It’s that time of year again. We’ve made it through February. Barring a couple of exceptional instances of winter fury, spring will be shortly on the way. That means it’s time to open up the windows, sweep out the dust, and make a fresh start.
But ‘that time of year’ doesn’t necessarily only mean the oncoming sunny days of spring. See, it’s time for another annual celebration of fresh starts:
14 March is No Smoking Day.
Now, hang on a minute. We can tell that No Smoking Day sort of sounds like one of those hodgepodge, made-up national holidays that busybodies like to drop into the calendar every now and again when they get bored. But No Smoking Day stands head and shoulders above such superfluities as ‘National Butchers Week’ and ‘International School Meals Day’ (no offense to butchers or dinner ladies).
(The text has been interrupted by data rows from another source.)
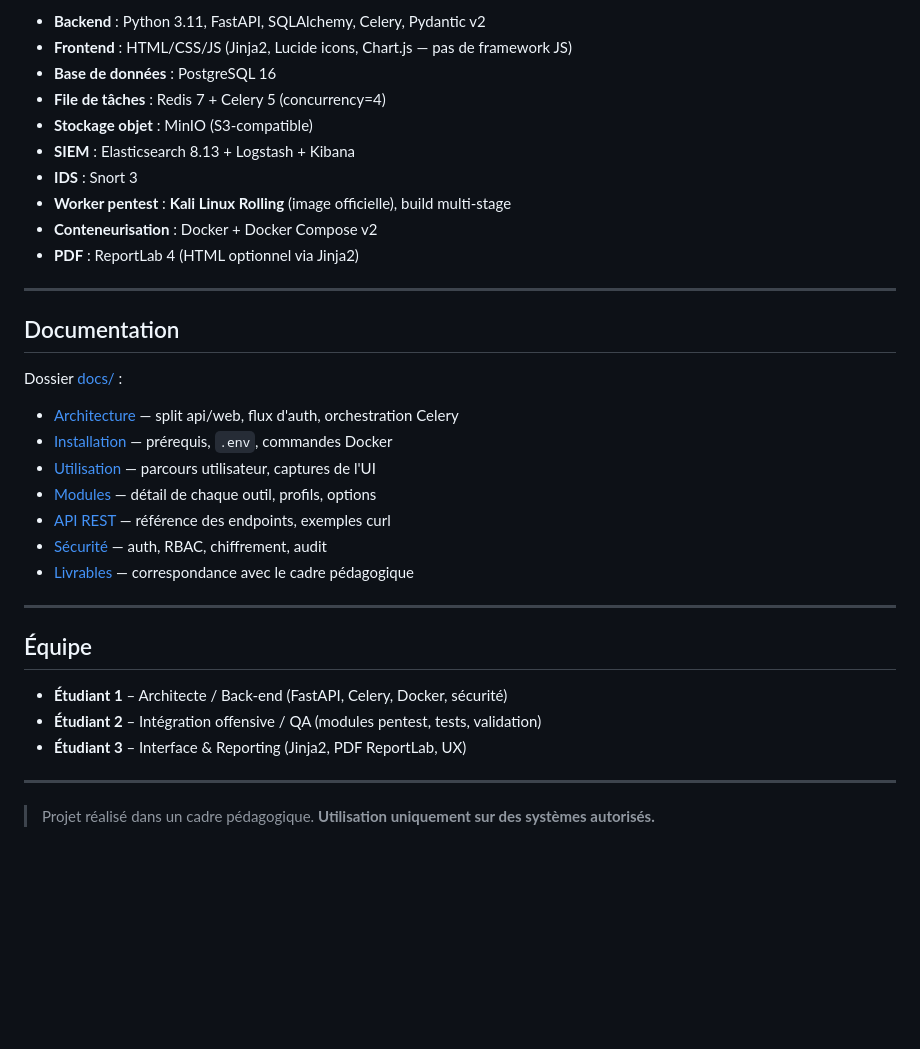
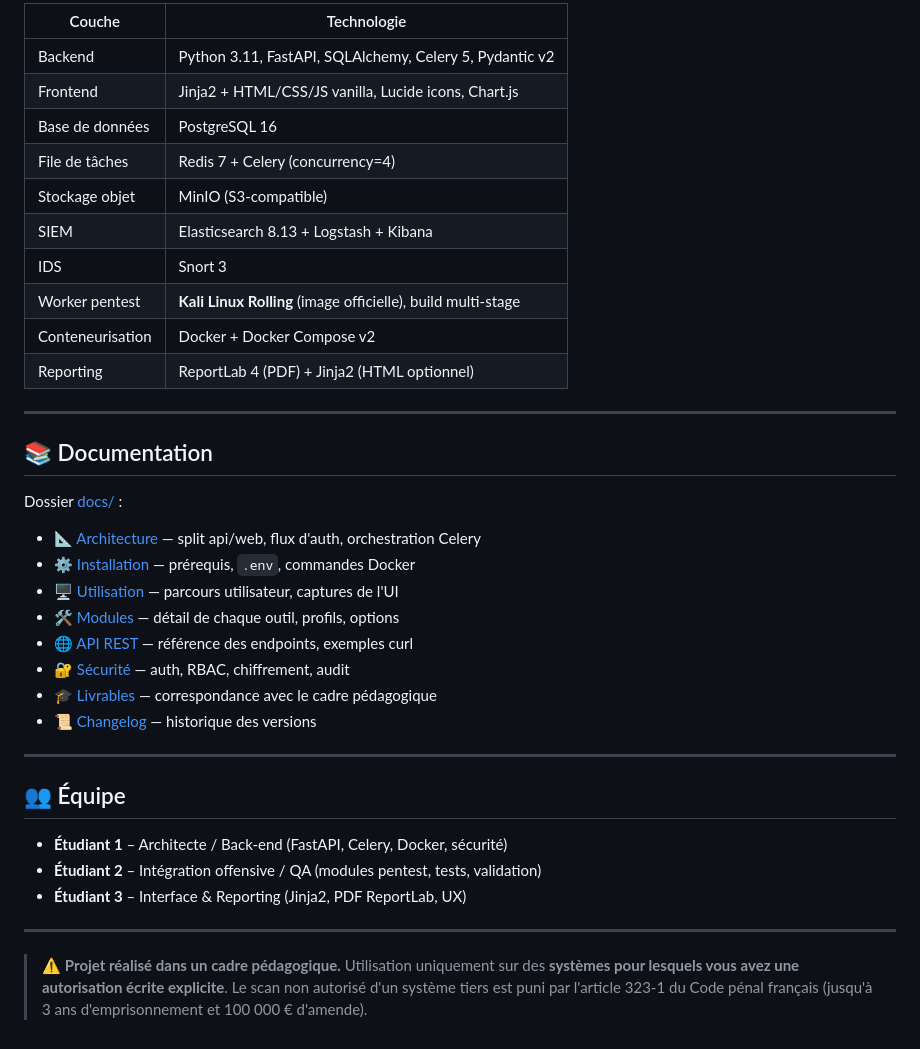
Before and after one commit to Vyuob/toolbox-m1, a Markdown page: README.md, the part around one of its changes. Drawn GitHub-style; blank space fills up the shorter version.

```diff
--- a/README.md
+++ b/README.md
@@ -98,32 +135,35 @@ Chaque outil expose des **profils par chips** (Quick / Standard / Full / …) qu
 
-- **Backend** : Python 3.11, FastAPI, SQLAlchemy, Celery, Pydantic v2
-- **Frontend** : HTML/CSS/JS (Jinja2, Lucide icons, Chart.js — pas de framework JS)
-- **Base de données** : PostgreSQL 16
-- **File de tâches** : Redis 7 + Celery 5 (concurrency=4)
-- **Stockage objet** : MinIO (S3-compatible)
-- **SIEM** : Elasticsearch 8.13 + Logstash + Kibana
-- **IDS** : Snort 3
-- **Worker pentest** : **Kali Linux Rolling** (image officielle), build multi-stage
-- **Conteneurisation** : Docker + Docker Compose v2
-- **PDF** : ReportLab 4 (HTML optionnel via Jinja2)
+| Couche | Technologie |
+|---|---|
+| Backend | Python 3.11, FastAPI, SQLAlchemy, Celery 5, Pydantic v2 |
+| Frontend | Jinja2 + HTML/CSS/JS vanilla, Lucide icons, Chart.js |
+| Base de données | PostgreSQL 16 |
+| File de tâches | Redis 7 + Celery (concurrency=4) |
+| Stockage objet | MinIO (S3-compatible) |
+| SIEM | Elasticsearch 8.13 + Logstash + Kibana |
+| IDS | Snort 3 |
+| Worker pentest | **Kali Linux Rolling** (image officielle), build multi-stage |
+| Conteneurisation | Docker + Docker Compose v2 |
+| Reporting | ReportLab 4 (PDF) + Jinja2 (HTML optionnel) |
 
 ---
 
-## Documentation
+## 📚 Documentation
 
 Dossier [docs/](docs/README.md) :
 
-- [Architecture](docs/architecture.md) — split api/web, flux d'auth, orchestration Celery
-- [Installation](docs/installation.md) — prérequis, `.env`, commandes Docker
-- [Utilisation](docs/usage.md) — parcours utilisateur, captures de l'UI
-- [Modules](docs/modules.md) — détail de chaque outil, profils, options
-- [API REST](docs/api.md) — référence des endpoints, exemples curl
-- [Sécurité](docs/securite.md) — auth, RBAC, chiffrement, audit
-- [Livrables](docs/livrables.md) — correspondance avec le cadre pédagogique
+- 📐 [Architecture](docs/architecture.md) — split api/web, flux d'auth, orchestration Celery
+- ⚙ [Installation](docs/installation.md) — prérequis, `.env`, commandes Docker
+- 🖥 [Utilisation](docs/usage.md) — parcours utilisateur, captures de l'UI
+- 🛠 [Modules](docs/modules.md) — détail de chaque outil, profils, options
+- 🌐 [API REST](docs/api.md) — référence des endpoints, exemples curl
+- 🔐 [Sécurité](docs/securite.md) — auth, RBAC, chiffrement, audit
+- 🎓 [Livrables](docs/livrables.md) — correspondance avec le cadre pédagogique
+- 📜 [Changelog](.claude/changelog.md) — historique des versions
 
 ---
 
-## Équipe
+## 👥 Équipe
 
 - **Étudiant 1** – Architecte / Back-end (FastAPI, Celery, Docker, sécurité)
 - **Étudiant 2** – Intégration offensive / QA (modules pentest, tests, validation)
@@ -131,5 +171,6 @@ Dossier [docs/](docs/README.md) :
 
 ---
 
-> Projet réalisé dans un cadre pédagogique.
-> **Utilisation uniquement sur des systèmes autorisés.**
+> ⚠ **Projet réalisé dans un cadre pédagogique.**
+> Utilisation uniquement sur des **systèmes pour lesquels vous avez une autorisation écrite explicite**.
+> Le scan non autorisé d'un système tiers est puni par l'article 323-1 du Code pénal français (jusqu'à 3 ans d'emprisonnement et 100 000 € d'amende).
```
Also changed, not shown: other parts of README.md (+79 -42 lines).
To show you what we mean, we have to go back to the beginning.
In the beginning…
The year is 1984. 1 in 3 adults walking the streets does so with a carton of cigarettes in their pocket. Smoking is down from the 1940s, when it rose above 1 in 2 adults; but from our current perspective, these statistics are not exactly heartening.
The first No Smoking Day was inaugurated on Ash Wednesday, back in 1984, but in successive years it was moved to the second Wednesday in March. The general goal of the day was raise awareness of the dangers of smoking and the facilities available to those wanting to quit, but the day had a bit of secondary significance as well.
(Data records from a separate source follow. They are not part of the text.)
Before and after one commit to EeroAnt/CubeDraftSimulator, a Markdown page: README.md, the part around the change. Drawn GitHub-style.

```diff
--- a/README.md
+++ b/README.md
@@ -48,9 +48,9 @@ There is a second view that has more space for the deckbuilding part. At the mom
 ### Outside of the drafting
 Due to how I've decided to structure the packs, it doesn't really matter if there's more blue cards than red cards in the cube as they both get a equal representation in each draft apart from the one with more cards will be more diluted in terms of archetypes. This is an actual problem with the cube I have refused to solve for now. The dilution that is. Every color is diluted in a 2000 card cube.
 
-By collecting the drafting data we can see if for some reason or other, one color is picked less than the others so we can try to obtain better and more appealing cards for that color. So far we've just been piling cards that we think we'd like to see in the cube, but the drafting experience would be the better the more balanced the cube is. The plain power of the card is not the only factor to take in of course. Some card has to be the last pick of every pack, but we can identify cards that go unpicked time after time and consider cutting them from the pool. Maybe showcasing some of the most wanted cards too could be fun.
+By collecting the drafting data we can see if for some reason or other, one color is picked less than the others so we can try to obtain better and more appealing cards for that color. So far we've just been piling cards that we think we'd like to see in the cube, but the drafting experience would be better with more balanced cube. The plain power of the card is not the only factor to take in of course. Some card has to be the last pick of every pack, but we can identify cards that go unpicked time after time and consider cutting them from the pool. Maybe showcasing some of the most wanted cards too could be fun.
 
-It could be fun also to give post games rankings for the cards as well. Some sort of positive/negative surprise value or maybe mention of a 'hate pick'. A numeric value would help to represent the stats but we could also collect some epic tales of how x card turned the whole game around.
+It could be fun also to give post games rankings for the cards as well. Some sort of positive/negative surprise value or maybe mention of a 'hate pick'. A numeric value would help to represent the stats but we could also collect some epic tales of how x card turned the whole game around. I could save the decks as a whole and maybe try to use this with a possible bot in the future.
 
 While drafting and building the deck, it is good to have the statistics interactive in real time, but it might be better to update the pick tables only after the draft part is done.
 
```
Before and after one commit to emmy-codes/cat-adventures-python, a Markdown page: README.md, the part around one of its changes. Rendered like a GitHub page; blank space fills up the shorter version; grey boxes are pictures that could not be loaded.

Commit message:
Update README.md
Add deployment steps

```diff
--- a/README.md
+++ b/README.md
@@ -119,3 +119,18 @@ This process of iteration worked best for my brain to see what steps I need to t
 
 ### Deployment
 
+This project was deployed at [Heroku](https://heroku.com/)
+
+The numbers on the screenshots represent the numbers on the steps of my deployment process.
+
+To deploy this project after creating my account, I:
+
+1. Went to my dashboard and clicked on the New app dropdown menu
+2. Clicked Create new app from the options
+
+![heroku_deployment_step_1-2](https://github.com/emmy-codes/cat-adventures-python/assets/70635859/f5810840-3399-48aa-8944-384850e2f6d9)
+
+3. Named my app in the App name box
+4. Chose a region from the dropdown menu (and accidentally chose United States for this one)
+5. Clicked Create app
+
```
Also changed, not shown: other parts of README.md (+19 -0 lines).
Let us explain.
The value of a single day
Every stop smoking guide you’ll come across—whether it’s at your GP’s, in an NHS pamphlet, the British Heart Foundation website, or at a vape store—will invariably start with three words. They’re always at the top of the list:
Pick a date.
You want to be at your strongest when you decide to quit, right? Then you want a date that you can see coming, that you can prepare for. It’s why bungee jumpers always count down before a jump, or rugby players face down their opponent before the tackle: you’re strongest when you can see it coming.
No Smoking Day gives you that foresight. You can smoke today; you can smoke tomorrow. But No Smoking Day is coming on 14 March, and you’re going to stop. Being able to see it coming gives you the time to prepare for the hit when it comes.
And since your quit day is a national day of observance, it means that you won’t be alone.
How not alone will you be?
Well, these statistics are a little bit out of date, but here are some rough numbers for you.
Remember back in the 1980s, when one in three adults smoked? Well, by 2009 that was down to only 1 in 5.
Still, that meant that a little over 8 million people smoked in the United Kingdom in 2009. And that’s not a number to turn your nose up at.
But so No Smoking Day comes around in 2009. There’s a theme to No Smoking Day every year, and 2009’s theme was ‘youth’—there was a concerted effort to employ kids and teens to help people focus on quitting.
And after No Smoking Day comes around, market research institute GfK took a survey to record the results of the day, and they found that 1 in 10 smokers threw out their cigarettes and quit on No Smoking Day.
That’s 800,000 people. That’s like the whole population of Leeds—men, women, children, old people, entrepreneurs and lollipop men—all waking up one morning deciding to do the same thing.
That’s how not alone you are.
So where are we now?
Granted, it’s likely that a few of those 800,000 who quit in 2009 picked up a cigarette again. If we were knocking 10% off of the smoking rate each year, we wouldn’t need a No Smoking Day for much longer.
And at any rate, it’s not the relapse that matters, but the fact that many of those who did go back to cigarettes made another attempt to quit the following year. And, if necessary, the following year. And the following.
And a good number of those who quit in 2009, or 2010, or 2011, haven’t touched a cigarette since. The number of adults who smoke today, in 2018? It’s less than 1 in 6.
No Smoking Day 2018
The theme of No Smoking Day 2018 is ‘quit your way’. Everyone’s quitting needs are going to be different. Maybe you’ll seek out nicotine replacement therapy, or maybe you’ll quit cold turkey.
Our choice would obviously be e-cigarettes. Look at what site you’re on.
But the important thing isn’t how you get there; the important thing is that you make the change in your life. As more and more people are choosing health over harm, it’s not unreasonable to believe that within our lifetime, we’ll see the number of adult smokers drop to 1 in 10 or more.